- [Task item]: Show all lines from the material that carry the word "catch".
Supplied records section start
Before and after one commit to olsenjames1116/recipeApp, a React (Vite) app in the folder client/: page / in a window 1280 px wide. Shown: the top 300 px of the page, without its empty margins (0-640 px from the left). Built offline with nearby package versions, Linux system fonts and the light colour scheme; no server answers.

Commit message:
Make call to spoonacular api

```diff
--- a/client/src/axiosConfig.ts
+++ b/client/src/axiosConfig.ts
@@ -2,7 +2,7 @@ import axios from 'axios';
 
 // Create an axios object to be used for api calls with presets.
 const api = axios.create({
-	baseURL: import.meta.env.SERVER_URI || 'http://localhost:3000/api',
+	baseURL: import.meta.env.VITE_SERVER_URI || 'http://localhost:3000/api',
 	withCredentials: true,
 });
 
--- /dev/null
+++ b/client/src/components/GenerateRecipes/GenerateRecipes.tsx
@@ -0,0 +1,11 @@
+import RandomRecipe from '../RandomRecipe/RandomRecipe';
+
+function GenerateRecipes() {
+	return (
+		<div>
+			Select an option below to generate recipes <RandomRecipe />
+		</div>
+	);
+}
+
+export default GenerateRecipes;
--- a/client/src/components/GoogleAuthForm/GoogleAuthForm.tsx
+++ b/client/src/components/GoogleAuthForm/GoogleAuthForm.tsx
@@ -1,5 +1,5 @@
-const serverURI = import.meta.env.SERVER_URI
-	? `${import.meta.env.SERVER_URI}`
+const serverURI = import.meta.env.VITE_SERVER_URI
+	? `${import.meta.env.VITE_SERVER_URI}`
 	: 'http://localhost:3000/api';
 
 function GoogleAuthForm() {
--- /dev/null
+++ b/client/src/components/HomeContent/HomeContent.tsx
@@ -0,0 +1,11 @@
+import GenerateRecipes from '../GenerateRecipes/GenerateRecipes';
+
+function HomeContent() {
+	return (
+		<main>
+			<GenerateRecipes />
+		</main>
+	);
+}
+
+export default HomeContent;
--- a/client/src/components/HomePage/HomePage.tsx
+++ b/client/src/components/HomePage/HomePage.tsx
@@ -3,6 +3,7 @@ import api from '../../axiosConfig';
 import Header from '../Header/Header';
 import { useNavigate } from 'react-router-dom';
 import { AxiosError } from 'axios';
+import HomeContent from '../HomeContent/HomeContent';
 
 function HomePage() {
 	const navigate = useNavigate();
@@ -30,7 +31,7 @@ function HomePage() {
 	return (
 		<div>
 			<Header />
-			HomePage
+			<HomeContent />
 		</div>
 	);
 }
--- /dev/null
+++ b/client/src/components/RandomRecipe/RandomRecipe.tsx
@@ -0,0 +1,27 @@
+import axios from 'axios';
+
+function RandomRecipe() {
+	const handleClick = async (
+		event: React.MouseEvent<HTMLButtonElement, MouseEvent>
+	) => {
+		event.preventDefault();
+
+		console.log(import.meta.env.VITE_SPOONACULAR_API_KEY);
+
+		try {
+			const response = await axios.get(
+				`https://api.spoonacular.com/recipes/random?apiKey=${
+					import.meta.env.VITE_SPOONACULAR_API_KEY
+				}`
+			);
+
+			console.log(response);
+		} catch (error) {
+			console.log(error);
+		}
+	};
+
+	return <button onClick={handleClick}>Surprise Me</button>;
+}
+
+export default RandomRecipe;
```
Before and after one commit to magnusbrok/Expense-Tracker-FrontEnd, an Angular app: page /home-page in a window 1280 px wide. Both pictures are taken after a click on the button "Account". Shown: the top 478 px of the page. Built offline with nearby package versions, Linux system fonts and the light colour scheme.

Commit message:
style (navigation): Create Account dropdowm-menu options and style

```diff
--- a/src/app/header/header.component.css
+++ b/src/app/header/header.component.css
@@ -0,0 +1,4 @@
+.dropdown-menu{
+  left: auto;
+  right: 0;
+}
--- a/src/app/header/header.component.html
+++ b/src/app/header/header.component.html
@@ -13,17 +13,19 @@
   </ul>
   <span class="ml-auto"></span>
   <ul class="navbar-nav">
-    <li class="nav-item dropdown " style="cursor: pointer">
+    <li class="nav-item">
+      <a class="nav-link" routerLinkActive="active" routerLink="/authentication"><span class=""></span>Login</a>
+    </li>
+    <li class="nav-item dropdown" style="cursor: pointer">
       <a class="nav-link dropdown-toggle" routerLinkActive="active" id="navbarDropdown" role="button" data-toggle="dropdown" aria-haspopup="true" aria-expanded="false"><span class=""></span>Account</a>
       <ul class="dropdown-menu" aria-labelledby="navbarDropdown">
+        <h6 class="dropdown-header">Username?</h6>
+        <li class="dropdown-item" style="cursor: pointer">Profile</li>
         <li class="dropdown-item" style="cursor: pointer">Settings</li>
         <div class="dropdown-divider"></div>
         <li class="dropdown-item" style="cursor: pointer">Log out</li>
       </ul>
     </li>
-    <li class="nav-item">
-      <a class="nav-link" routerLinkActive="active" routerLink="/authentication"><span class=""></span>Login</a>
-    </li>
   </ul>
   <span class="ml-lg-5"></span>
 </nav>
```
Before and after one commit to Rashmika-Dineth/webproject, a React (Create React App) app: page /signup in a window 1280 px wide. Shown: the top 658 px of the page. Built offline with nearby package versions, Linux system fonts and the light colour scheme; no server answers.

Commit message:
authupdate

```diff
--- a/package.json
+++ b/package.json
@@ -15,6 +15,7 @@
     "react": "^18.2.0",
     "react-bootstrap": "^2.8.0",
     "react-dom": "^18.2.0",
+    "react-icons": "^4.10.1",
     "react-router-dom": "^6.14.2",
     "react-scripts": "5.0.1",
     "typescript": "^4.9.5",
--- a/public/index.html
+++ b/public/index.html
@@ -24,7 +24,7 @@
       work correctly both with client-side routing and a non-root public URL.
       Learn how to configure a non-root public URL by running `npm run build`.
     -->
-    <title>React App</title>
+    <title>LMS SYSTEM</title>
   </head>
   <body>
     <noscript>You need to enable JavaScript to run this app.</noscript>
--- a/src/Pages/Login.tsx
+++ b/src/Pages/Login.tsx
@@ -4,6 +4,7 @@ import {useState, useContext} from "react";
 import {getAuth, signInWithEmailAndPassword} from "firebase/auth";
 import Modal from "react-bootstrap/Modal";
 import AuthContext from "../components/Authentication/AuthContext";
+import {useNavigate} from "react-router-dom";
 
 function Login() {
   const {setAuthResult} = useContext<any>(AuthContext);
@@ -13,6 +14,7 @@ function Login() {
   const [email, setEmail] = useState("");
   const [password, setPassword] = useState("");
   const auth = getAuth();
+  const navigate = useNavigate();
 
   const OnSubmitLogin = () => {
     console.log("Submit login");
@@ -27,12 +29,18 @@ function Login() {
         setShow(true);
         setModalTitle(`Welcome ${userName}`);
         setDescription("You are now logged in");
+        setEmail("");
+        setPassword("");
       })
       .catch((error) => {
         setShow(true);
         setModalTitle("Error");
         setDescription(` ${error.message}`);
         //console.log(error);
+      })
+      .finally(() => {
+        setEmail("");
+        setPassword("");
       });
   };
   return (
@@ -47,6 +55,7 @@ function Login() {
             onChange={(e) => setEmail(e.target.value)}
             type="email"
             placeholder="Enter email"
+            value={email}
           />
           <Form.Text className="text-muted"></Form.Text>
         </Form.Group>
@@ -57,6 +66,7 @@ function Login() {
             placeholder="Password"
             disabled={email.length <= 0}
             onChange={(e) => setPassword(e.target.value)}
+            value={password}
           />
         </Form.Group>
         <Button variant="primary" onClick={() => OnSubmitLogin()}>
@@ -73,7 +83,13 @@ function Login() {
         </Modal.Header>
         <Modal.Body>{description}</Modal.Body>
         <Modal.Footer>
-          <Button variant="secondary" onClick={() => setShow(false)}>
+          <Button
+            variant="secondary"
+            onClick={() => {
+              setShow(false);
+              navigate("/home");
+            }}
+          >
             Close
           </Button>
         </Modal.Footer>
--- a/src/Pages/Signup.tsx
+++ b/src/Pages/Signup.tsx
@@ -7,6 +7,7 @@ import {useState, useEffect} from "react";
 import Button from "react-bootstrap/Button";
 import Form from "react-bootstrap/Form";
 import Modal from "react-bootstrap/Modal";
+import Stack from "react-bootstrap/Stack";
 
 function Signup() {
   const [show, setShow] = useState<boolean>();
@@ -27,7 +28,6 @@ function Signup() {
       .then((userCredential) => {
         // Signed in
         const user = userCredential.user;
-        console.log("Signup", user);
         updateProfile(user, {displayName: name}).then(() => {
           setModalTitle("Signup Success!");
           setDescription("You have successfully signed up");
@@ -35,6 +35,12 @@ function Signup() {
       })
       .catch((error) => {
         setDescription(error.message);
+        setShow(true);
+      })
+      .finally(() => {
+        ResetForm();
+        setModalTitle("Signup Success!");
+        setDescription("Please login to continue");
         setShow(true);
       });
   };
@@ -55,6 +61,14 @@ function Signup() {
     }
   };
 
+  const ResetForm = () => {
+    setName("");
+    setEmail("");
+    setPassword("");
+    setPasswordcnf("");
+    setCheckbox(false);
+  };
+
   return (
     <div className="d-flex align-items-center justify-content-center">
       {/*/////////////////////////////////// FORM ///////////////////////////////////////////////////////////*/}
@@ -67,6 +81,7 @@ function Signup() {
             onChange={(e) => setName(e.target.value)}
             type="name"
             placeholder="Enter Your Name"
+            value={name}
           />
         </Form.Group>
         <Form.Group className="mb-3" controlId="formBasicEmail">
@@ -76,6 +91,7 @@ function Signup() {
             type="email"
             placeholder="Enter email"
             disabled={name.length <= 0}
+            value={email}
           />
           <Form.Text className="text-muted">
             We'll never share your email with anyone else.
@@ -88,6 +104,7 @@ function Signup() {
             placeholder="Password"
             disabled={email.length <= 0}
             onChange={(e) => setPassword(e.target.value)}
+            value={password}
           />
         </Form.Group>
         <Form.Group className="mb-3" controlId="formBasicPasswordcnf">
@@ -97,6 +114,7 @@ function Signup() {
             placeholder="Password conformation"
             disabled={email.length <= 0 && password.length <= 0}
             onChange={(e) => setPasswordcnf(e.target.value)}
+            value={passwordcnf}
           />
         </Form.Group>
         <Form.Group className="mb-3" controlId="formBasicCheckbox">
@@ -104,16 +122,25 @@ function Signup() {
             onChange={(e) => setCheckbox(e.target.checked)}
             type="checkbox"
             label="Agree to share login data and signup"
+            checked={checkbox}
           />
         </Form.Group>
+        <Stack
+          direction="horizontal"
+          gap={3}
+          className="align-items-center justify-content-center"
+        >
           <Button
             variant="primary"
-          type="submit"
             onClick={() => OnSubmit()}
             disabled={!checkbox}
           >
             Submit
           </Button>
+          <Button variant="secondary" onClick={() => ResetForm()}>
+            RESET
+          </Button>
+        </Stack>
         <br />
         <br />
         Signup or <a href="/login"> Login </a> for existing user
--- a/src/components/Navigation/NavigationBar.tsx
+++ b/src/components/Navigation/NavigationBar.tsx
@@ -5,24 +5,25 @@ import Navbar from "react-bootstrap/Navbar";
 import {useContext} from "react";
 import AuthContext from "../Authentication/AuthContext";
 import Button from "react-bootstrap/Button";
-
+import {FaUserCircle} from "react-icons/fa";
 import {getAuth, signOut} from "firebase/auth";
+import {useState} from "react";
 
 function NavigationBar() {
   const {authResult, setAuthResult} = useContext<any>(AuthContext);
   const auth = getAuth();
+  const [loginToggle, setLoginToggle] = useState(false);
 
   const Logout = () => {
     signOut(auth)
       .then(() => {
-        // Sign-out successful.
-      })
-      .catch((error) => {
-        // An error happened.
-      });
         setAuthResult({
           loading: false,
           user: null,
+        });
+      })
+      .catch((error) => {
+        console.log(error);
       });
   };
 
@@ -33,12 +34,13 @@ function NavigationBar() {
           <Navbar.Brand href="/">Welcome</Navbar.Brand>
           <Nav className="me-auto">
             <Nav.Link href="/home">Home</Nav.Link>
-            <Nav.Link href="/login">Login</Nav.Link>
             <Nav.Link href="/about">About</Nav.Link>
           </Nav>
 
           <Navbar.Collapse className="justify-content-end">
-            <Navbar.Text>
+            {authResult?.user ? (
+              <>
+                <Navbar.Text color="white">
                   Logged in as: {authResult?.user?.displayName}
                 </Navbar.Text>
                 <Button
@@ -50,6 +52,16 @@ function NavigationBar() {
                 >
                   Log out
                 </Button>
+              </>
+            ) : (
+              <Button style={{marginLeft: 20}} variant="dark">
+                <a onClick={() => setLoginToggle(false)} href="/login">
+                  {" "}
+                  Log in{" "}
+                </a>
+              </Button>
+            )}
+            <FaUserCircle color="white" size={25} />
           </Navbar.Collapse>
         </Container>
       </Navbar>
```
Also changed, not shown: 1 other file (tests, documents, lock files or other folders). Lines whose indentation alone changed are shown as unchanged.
Supplied records section end
- [Task solution]:
+		} catch (error) {
       .catch((error) => {
       .catch((error) => {
-      .catch((error) => {
+      .catch((error) => {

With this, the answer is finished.